EXERCISE INSTRUCTIONS ::
Please filter the data below down to the lines holding the string "Here".

DATA EXTRACT ::
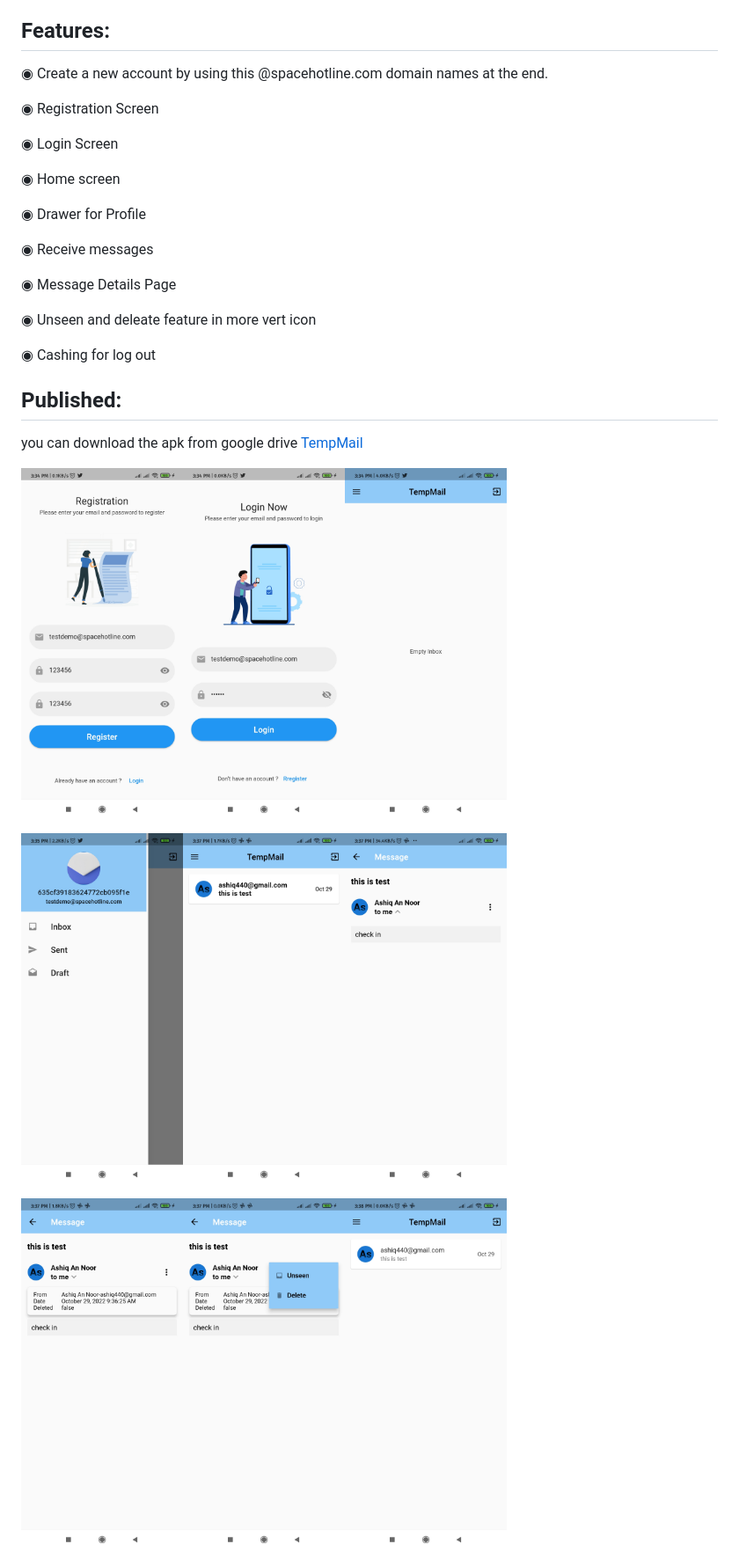
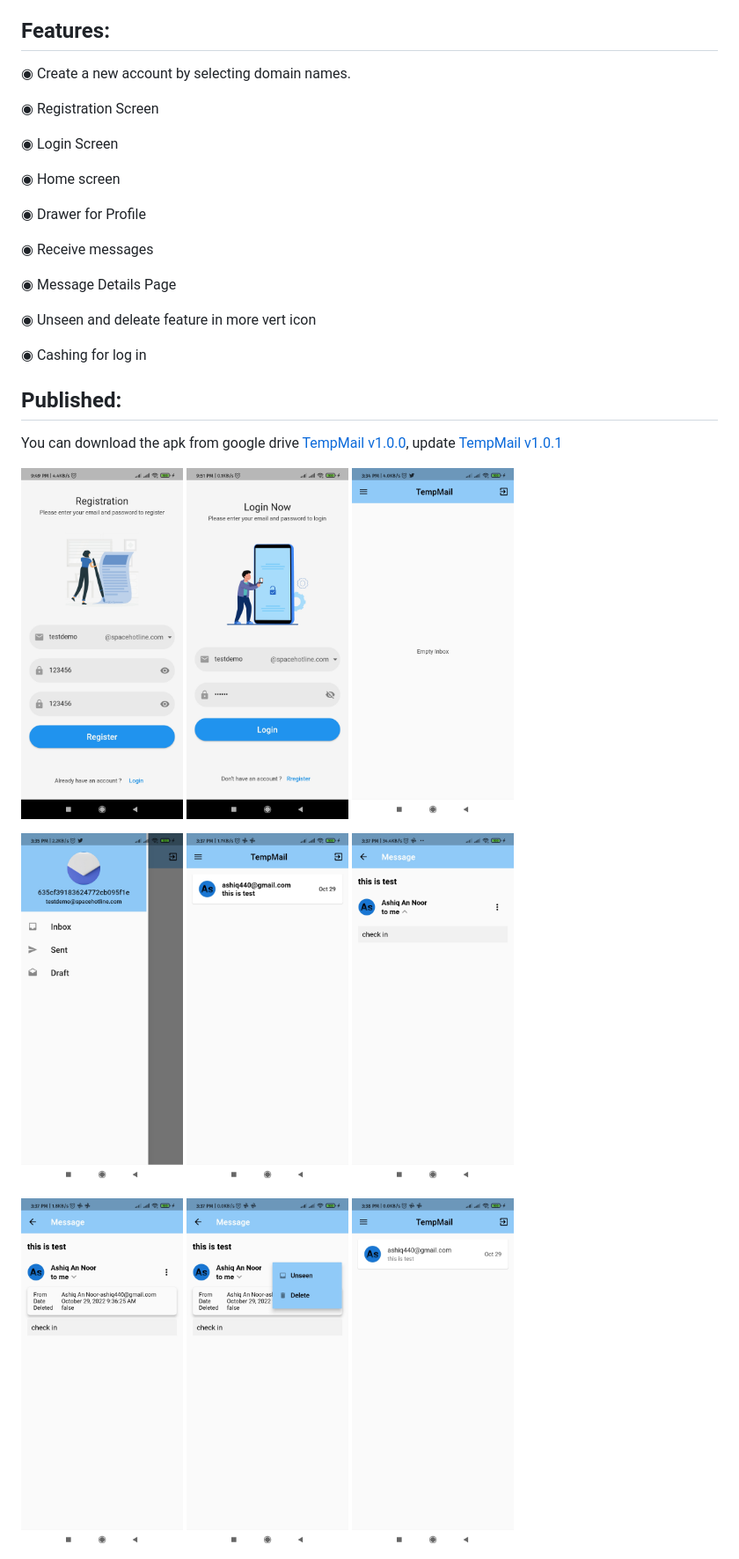
Before and after one commit to AshiqNoor/tempmail, a Markdown page: README.md, the part around the change printed below. Shown: that part at 88% size. Drawn GitHub-style; pictures changed too: log/login.jpg, log/register.jpg.

Commit message:
add domain in login and register page

```diff
--- a/README.md
+++ b/README.md
@@ -32,7 +32,7 @@ TempMail is a mobile application. Here, you can create unlimited temporary email
 
 
 
-◉ Create a new account by using this @spacehotline.com domain names at the end.<br>
+◉ Create a new account by selecting domain names.<br>
 
 ◉ Registration Screen<br>
 
@@ -48,7 +48,7 @@ TempMail is a mobile application. Here, you can create unlimited temporary email
 
 ◉ Unseen and deleate feature in more vert icon<br>
 
-◉ Cashing for log out<br>
+◉ Cashing for log in<br>
 
 </p>
 
@@ -58,15 +58,15 @@ TempMail is a mobile application. Here, you can create unlimited temporary email
 
 
 
-you can download the apk from google drive [TempMail](https://drive.google.com/file/d/1mZXkIBDX_5Z5jJI_BC_DMOwcgRFJvDwN/view?usp=share_link)
+You can download the apk from google drive [TempMail v1.0.0](https://drive.google.com/file/d/1mZXkIBDX_5Z5jJI_BC_DMOwcgRFJvDwN/view?usp=share_link), update [TempMail v1.0.1](https://drive.google.com/file/d/1wUBFFxM0G1jMp4RJzS0XK9YIv2hXmXGE/view?usp=share_link)
 
 <p align="left">
-  <img src="log/register.jpg" height="400"><img src="log/login.jpg" height="400"><img src="log/home.jpg" height="400">
+  <img src="log/register.jpg" height="400"> <img src="log/login.jpg" height="400"> <img src="log/home.jpg" height="400">
 </p>
 <p align="left">
-  <img src="log/profile.jpg" height="400"><img src="log/inbox.jpg" height="400"><img src="log/openmessage.jpg" height="400">
+  <img src="log/profile.jpg" height="400"> <img src="log/inbox.jpg" height="400"> <img src="log/openmessage.jpg" height="400">
 </p>
 <p align="left">
-  <img src="log/messagedetails.jpg" height="400"><img src="log/feature.jpg" height="400"><img src="log/unseen.jpg" height="400">
+  <img src="log/messagedetails.jpg" height="400"> <img src="log/feature.jpg" height="400"> <img src="log/unseen.jpg" height="400">
 </p>
 <p align="left">
```
Also changed, not shown: other parts of README.md (+1 -1 lines), 17 other files.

YOUR SOLUTION ::
@@ -32,7 +32,7 @@ TempMail is a mobile application. Here, you can create unlimited temporary email
@@ -48,7 +48,7 @@ TempMail is a mobile application. Here, you can create unlimited temporary email
@@ -58,15 +58,15 @@ TempMail is a mobile application. Here, you can create unlimited temporary email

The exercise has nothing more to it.